Continuous subcutaneous insulin infusion versus multiple daily injections in children and young people at diagnosis of type 1 diabetes: the SCIPI RCT.Health Technol Assess. 2018 08; 22(42):1-112.HT
The risk of developing long-term complications of type 1 diabetes (T1D) is related to glycaemic control and is reduced by the use of intensive insulin treatment regimens: multiple daily injections (MDI) (≥ 4) and continuous subcutaneous insulin infusion (CSII). Despite a lack of evidence that the more expensive treatment with CSII is superior to MDI, both treatments are used widely within the NHS.
(1) To compare glycaemic control during treatment with CSII and MDI and (2) to determine safety and cost-effectiveness of the treatment, and quality of life (QoL) of the patients.
A pragmatic, open-label randomised controlled trial with an internal pilot and 12-month follow-up with 1 : 1 web-based block randomisation stratified by age and centre.
Fifteen diabetes clinics in hospitals in England and Wales.
Patients aged 7 months to 15 years.
Continuous subsutaneous insulin infusion or MDI initiated within 14 days of diagnosis of T1D.
Data were collected at baseline and at 3, 6, 9 and 12 months using paper forms and were entered centrally. Data from glucometers and CSII were downloaded. The Health Utilities Index Mark 2 was completed at each visit and the Pediatric Quality of Life Inventory (PedsQL, diabetes module) was completed at 6 and 12 months. Costs were estimated from hospital patient administration system data.
The primary outcome was glycosylated haemoglobin (HbA1c) concentration at 12 months. The secondary outcomes were (1) HbA1c concentrations of < 48 mmol/mol, (2) severe hypoglycaemia, (3) diabetic ketoacidosis (DKA), (4) T1D- or treatment-related adverse events (AEs), (5) change in body mass index and height standard deviation score, (6) insulin requirements, (7) QoL and (8) partial remission rate. The economic outcome was the incremental cost per quality-adjusted life-year (QALY) gained.

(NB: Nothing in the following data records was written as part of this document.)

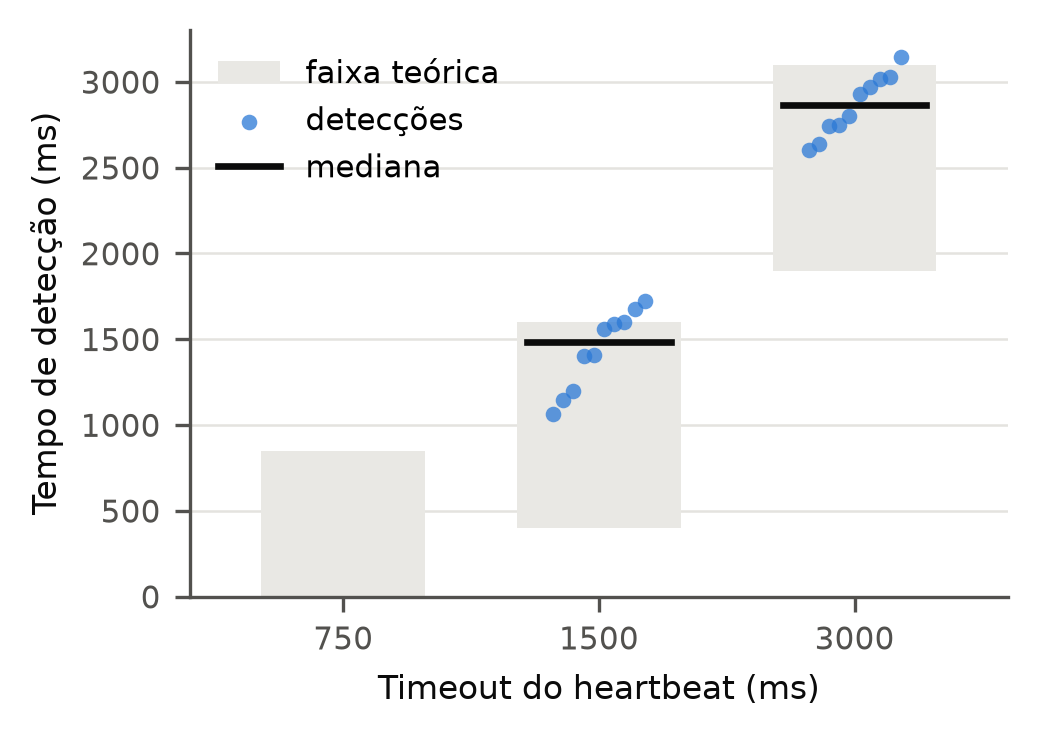
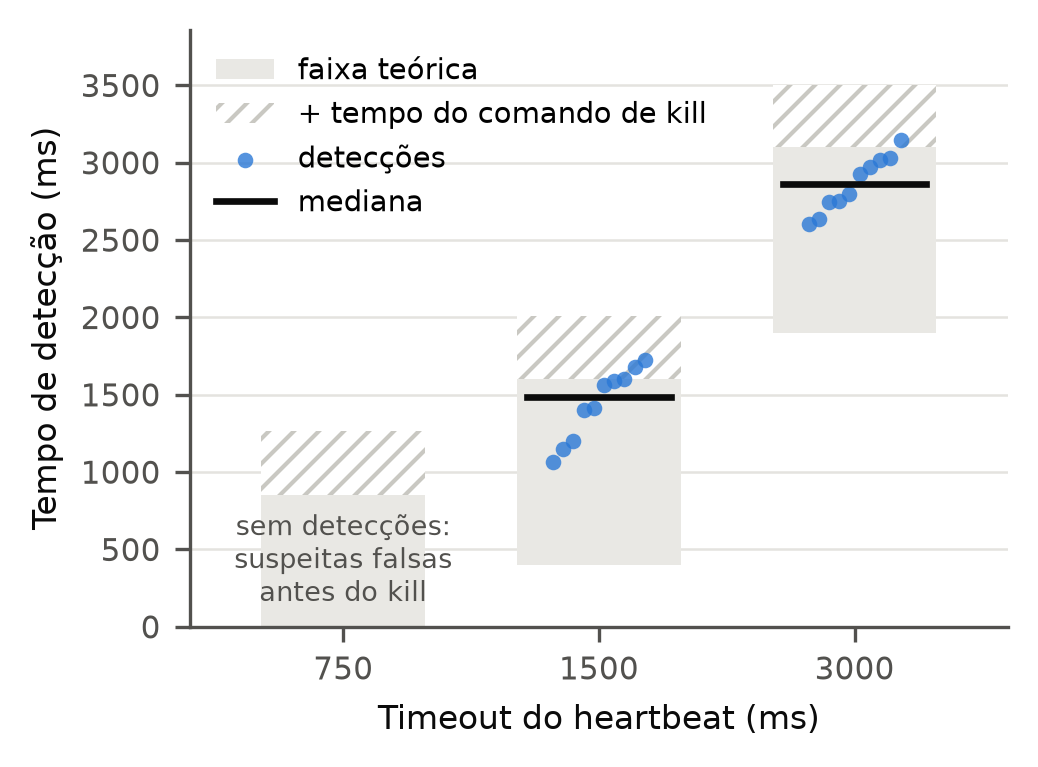
nova area nos graficos + novo analyzer

diff --git a/scripts/analyze.py b/scripts/analyze.py
@@ -467,28 +467,47 @@ def plot_hb(plt, levels, rows):
     labels = [f"{lv['hb_timeout_ms']:.0f}" for lv in levels]
     pos = list(range(len(levels)))
 
-    # 3) Tempo de detecção: pontos individuais, mediana e faixa teórica
-    fig, ax = plt.subplots(figsize=(3.5, 2.5))
+    # 3) Tempo de detecção: pontos individuais, mediana e faixa teórica.
+    # Acima da faixa, uma extensão hachurada mostra o tempo do comando de kill:
+    # o KILL é registrado antes do comando, então o valor medido inclui esse tempo.
+    fig, ax = plt.subplots(figsize=(3.5, 2.6))
+    legend_done = set()
+
+    def once(name):
+        if name in legend_done:
+            return None
+        legend_done.add(name)
+        return name
+
     for i, lv in enumerate(levels):
-        ax.add_patch(plt.Rectangle((i - 0.32, lv["theory_low_ms"]), 0.64,
-                                   lv["theory_high_ms"] - lv["theory_low_ms"],
-                                   color=BAND, zorder=1, linewidth=0,
-                                   label="faixa teórica" if i == 0 else None))
-        det = sorted(d for row in rows if row["hb_timeout_ms"] == lv["hb_timeout_ms"]
-                     for d in row["detections_ms"])
+        lv_rows = [row for row in rows if row["hb_timeout_ms"] == lv["hb_timeout_ms"]]
+        low, high = lv["theory_low_ms"], lv["theory_high_ms"]
+        ax.add_patch(plt.Rectangle((i - 0.32, low), 0.64, high - low, color=BAND, zorder=1,
+                                   linewidth=0, label=once("faixa teórica")))
+        kill_ms = [row["kill_cmd_ms"] for row in lv_rows if row.get("kill_cmd_ms") is not None]
+        if kill_ms:
+            ax.add_patch(plt.Rectangle((i - 0.32, high), 0.64, max(kill_ms), facecolor="white",
+                                       edgecolor="#c9c8c2", hatch="////", linewidth=0, zorder=1,
+                                       label=once("+ tempo do comando de kill")))
+        det = sorted(d for row in lv_rows for d in row["detections_ms"])
+        if not det:
+            # nenhuma detecção: os nós já tinham suspeitado do nó antes do kill
+            ax.annotate("sem detecções:\nsuspeitas falsas\nantes do kill", (i, (low + high) / 2),
+                        ha="center", va="center", fontsize=6.5, color=INK2, zorder=4)
+            continue
         # espalha os pontos na horizontal de forma determinística para não se sobreporem
         k = len(det)
         offs = [(-0.18 + 0.36 * j / (k - 1)) if k > 1 else 0 for j in range(k)]
-        ax.scatter([i + o for o in offs], det, s=14, color=BLUE, alpha=0.75, linewidths=0, zorder=3,
-                   label="detecções" if i == 0 else None)
+        ax.scatter([i + o for o in offs], det, s=14, color=BLUE, alpha=0.8, linewidths=0, zorder=3,
+                   label=once("detecções"))
         ax.plot([i - 0.28, i + 0.28], [lv["det_p50_ms"]] * 2, color=INK, linewidth=1.6, zorder=4,
-                label="mediana" if i == 0 else None)
+                label=once("mediana"))
     ax.set_xticks(pos, labels)
     ax.set_xlim(-0.6, len(levels) - 0.4)
-    ax.set_ylim(bottom=0)
+    ax.set_ylim(0, ax.get_ylim()[1] * 1.05)
     ax.set_xlabel("Timeout do heartbeat (ms)")
     ax.set_ylabel("Tempo de detecção (ms)")
-    ax.legend(frameon=False, loc="upper left")
+    ax.legend(frameon=False, loc="upper left", fontsize=7)
     save(fig, "hb_deteccao")
     plt.close(fig)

A total of 293 participants, with a median age of 9.8 years (minimum 0.7 years, maximum 16 years), were randomised (CSII, n = 149; MDI, n = 144) between May 2011 and January 2015. Primary outcome data were available for 97% of participants (CSII, n = 143; MDI, n = 142). At 12 months, age-adjusted least mean squares HbA1c concentrations were comparable between groups: CSII, 60.9 mmol/mol [95% confidence interval (CI) 58.5 to 63.3 mmol/mol]; MDI, 58.5 mmol/mol (95% CI 56.1 to 60.9 mmol/mol); and the difference of CSII - MDI, 2.4 mmol/mol (95% CI -0.4 to 5.3 mmol/mol). For HbA1c concentrations of < 48 mmol/mol (CSII, 22/143 participants; MDI, 29/142 participants), the relative risk was 0.75 (95% CI 0.46 to 1.25), and for partial remission rates (CSII, 21/86 participants; MDI, 21/64), the relative risk was 0.74 (95% CI 0.45 to 1.24). The incidences of severe hypoglycaemia (CSII, 6/144; MDI, 2/149 participants) and DKA (CSII, 2/144 participants; MDI, 0/149 participants) were low. In total, 68 AEs (14 serious) were reported during CSII treatment and 25 AEs (eight serious) were reported during MDI treatment. Growth outcomes did not differ. The reported insulin use was higher with CSII (mean difference 0.1 unit/kg/day, 95% CI 0.0 to 0.2 unit/kg/day; p = 0.01). QoL was slightly higher for those randomised to CSII. From a NHS perspective, CSII was more expensive than MDI mean total cost (£1863, 95% CI £1620 to £2137) with no additional QALY gains (-0.006 QALYs, 95% CI -0.031 to 0.018 QALYs).
Generalisability beyond 12 months is uncertain.
No clinical benefit of CSII over MDI was identified. CSII is not a cost-effective treatment in patients representative of the study population.
Longer-term follow-up is required to determine if clinical outcomes diverge after 1 year. A qualitative exploration of patient and professional experiences of MDI and CSII should be considered.
Current Controlled Trials ISRCTN29255275 and EudraCT 2010-023792-25.
This project was funded by the National Institute for Health Research (NIHR) Health Technology Assessment programme and will be published in full in Health Technology Assessment; Vol. 22, No. 42. See the NIHR Journals Library website for further project information. The cost of insulin pumps and consumables supplied by F. Hoffman-La Roche AG (Basel, Switzerland) for the purpose of the study were subject to a 25% discount on standard NHS costs.